Well, I’m finally getting things together.  I’ve cleared out space for the seed starting area, although I’m waiting for the seed mat I bought to be delivered so I can add some warmth to the area.  Unfortunately the only place I have available is in the unfinished part of my basement, off the garage.  It’s not as cold as the garage, but not as warm as the house either.  Someone gave me a great tip last night to use some insulation to build a little enclosure to hold in heat.

I received all of the seeds I ordered.  I’m trying to map out a game plan for when to start each variety and when I should plant them outside.  It’s a lot of work!  I know after a while it will become second nature, but right now I’m still learning the ropes.


I started some broccoli seed today.  More to test out the process than anything.  I actually had a hard time finding a warm spot in the house for germination.  I had anticipated using the top of the fridge, but when I started cleaning it off today I realized it’s ice cold up there!  I ended up sticking them on top of the stereo receiver for my TV.

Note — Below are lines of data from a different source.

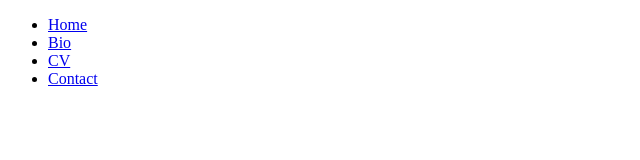
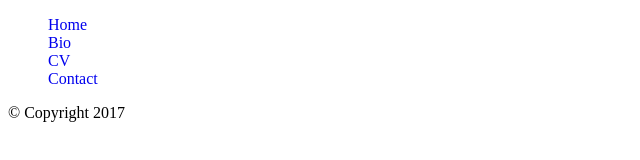
Before and after one commit to shubham101/csy1018-assign1, a plain HTML site: page bio.html in a window 1280 px wide. Shown: the whole page, without its empty margins (0-640 px from the left). Drawn offline with Linux system fonts and the light colour scheme.

Commit message:
Footer
Added footer and some contents

```diff
--- a/bio.html
+++ b/bio.html
@@ -2,6 +2,7 @@
 <html>
 <head>
 	<title>BIO</title>
+	<link rel="stylesheet" type="text/css" href="css/main.css">
 </head>
 <body>
 
@@ -18,7 +19,11 @@
 
 <section></section>
 
-<footer></footer>
+<footer>
+
+<p>&copy; Copyright 2017</p>
+
+</footer>
 
 
 </body>
--- /dev/null
+++ b/css/main.css
@@ -0,0 +1,7 @@
+li{
+	list-style-type: none;
+}
+
+nav a {
+	text-decoration: none;
+}
```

I’m really looking forward to getting through this first year.  I know it will be a huge learning process and I just want to get going already!!!

I felt like Navin Johnson yesterday when I got my mail.

The first catalog's here!  The first catalog's here!

The first catalog's here! The first catalog's here!

The 2009 Fedco seed catalog came!


I’ve spent most of the day perusing and selecting.  I’ve never had the printed edition, I’ve only browsed the online catalog for buying my garlic.  I have to say I’m very impressed.  At first I thought I would quickly lose interest because of its layout.  It is a newsprint catalog with ridiculously small print and black and white illustrations that are not of any specific variety.  But what it lacks in glossy color photos is made up for by the wealth of information.  In the first few pages I learned a lot about how they run their business, the standards they’ve set for their suppliers in terms of calling something “organic”, and what the economy has done to the industry.  They’re even upfront about the different types of places they get their seeds, from small local farms all the way up to companies that are known to engage in genetic engineering.  They label each seed listing with this information so you can make an informed choice about who you want to buy from.  They also list organizations you can join, seed saving programs, and sources to read up on genetic modification.   After spending time reading through the catalog it has made me want to make sure I check Fedco first for the varieties I’m looking for, ahead of other seed companies.  It is the type of company I’d like to support as much as possible.